A. Cases allowing penalties greatly in excess of damages.

Fourth Circuit

In United States v. Byrd, the defendant redeemed illegally-accepted food stamps on 264 occasions.4 After considering the Excessive Fines Clause, the court held that the statutory minimum penalty of $1,325,000 ($5,000 for each of the 264 offenses) was not grossly disproportionate given the gravity of the offense, and the court ordered the defendant to pay $255,036 in treble damages and $1,325,000 in penalties.5 The noted that imposing penalties on the defendant for his conduct protected the integrity of the food stamp program.6

Sixth Circuit

In United States v. Outland, the defendant submitted six claims, for which he received a total of $1,728, for unemployment insurance benefits to the Railroad Retirement Board while he was incarcerated.7 The court held that the plaintiff was entitled to summary judgment against the defendant in the amount of $35,184 ($1,728 trebled plus $30,000 in penalties) plus costs—an amount more than twenty (20) times the actual damages.8

Seventh Circuit

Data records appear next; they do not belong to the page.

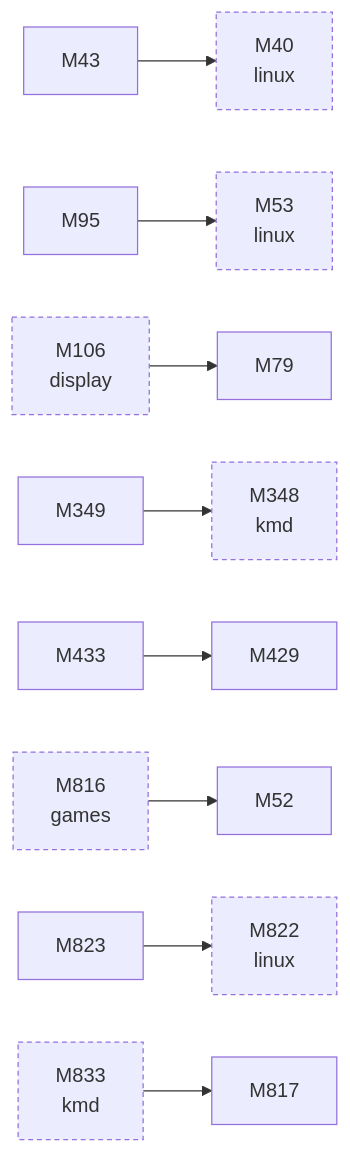
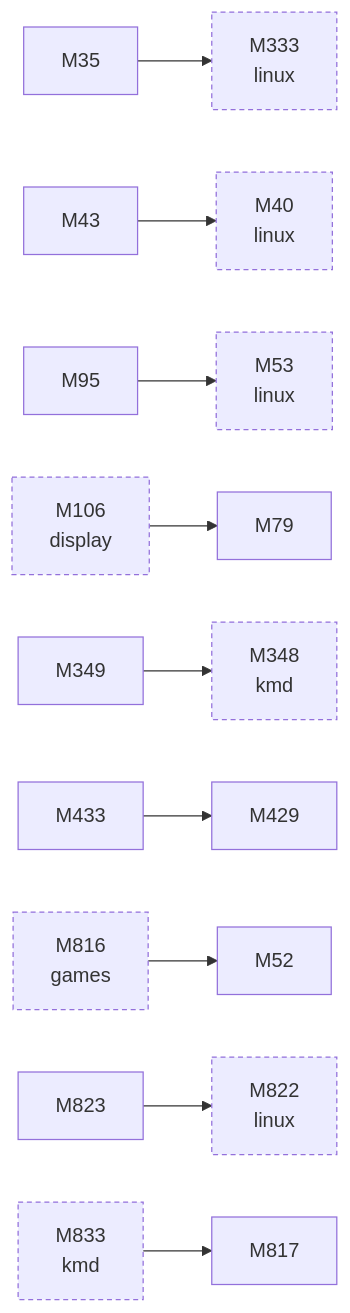
Before and after one commit to D-Ogi/amdgpu-wddm: the third of 3 diagrams in docs/facts/graphs/hardware.md, drawn with Mermaid. The commit also changed other lines of this file and 81 other files, not shown here.

````diff
--- a/docs/facts/graphs/hardware.md
+++ b/docs/facts/graphs/hardware.md
@@ -194,29 +195,32 @@
 ```mermaid
 flowchart LR
+  M35["M35"]
   M40["M40<br/>linux"]
   M43["M43"]
   M52["M52"]
   M53["M53<br/>linux"]
   M79["M79"]
   M95["M95"]
   M106["M106<br/>display"]
+  M333["M333<br/>linux"]
   M348["M348<br/>kmd"]
   M349["M349"]
   M429["M429"]
   M433["M433"]
   M816["M816<br/>games"]
   M817["M817"]
   M822["M822<br/>linux"]
   M823["M823"]
   M833["M833<br/>kmd"]
+  M35 --> M333
   M43 --> M40
   M95 --> M53
   M349 --> M348
   M433 --> M429
   M823 --> M822
   M833 --> M817
   M106 --> M79
   M816 --> M52
   classDef other stroke-dasharray:4 3
-  class M40,M53,M106,M348,M816,M822,M833 other
+  class M40,M53,M106,M333,M348,M816,M822,M833 other
 ```
````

In U.S. ex rel. Tyson v. Amerigroup Illinois, Inc., the relators brought qui tam action on behalf of United States against healthcare providers, alleging discriminatory marketing practices as to pregnant women and ill persons in course of conducting Medicaid health maintenance organizations (HMOs).9 The jury returned a verdict of $48,000,000 in actual damages based on a finding of 18,130 false claims.10 On appeal, the court ruled in favor of the plaintiffs and trebled the actual damages for a total of $144,000,000 in damages and awarded $5,500 for each claim, for a total of $99,715,000 in penalties under the federal FCA ($190,365,000 in total, including state penalties).11 The court held that the penalties awarded did not violate the Excessive Fines Clause because Defendant’s failed to prove the amount was grossly disproportionate.12

Ninth Circuit

In United States v. Mackby, the government brought a qui tam action against the owner of a physical therapy clinic for violations of the FCA.13 On appeal, the court affirmed the finding of liability, but remanded for a determination of whether the judgment violated the Excessive Fines Clause.14 On remand, the district court upheld the judgment, and again, the defendant appealed.15 On appeal, the Ninth Circuit held that imposing $174,454 in damages and $550,000 in penalties (9.5 times the single damage amount) where the government sought and the district court awarded the minimum statutory fine of $5,000 per claim for 111 of the claims did not violate the Excessive Fines Clause.16 In reaching this conclusion, the court reasoned that the government could have sought damages and penalties for all 8,499 false claims proven, and the defendant would have faced a maximum judgment of approximately $85 million, including $993,234 in treble damages.17

B. Cases holding that penalties were excessive and disproportionate to damages.

Third Circuit

In United States v. Southern Maryland Home Health Services, Inc., the court held that FCA damages of $1 million were punitive when the actual loss for the false claims was only $59,320.18 The court reasoned that an employer should not be held liable for such excessive damages for its employee’s submission of false claims unless “the employer [was] culpable in some degree in order to have the employee’s knowledge and acts imputed to it for punitive damage liability.”19

Fifth Circuit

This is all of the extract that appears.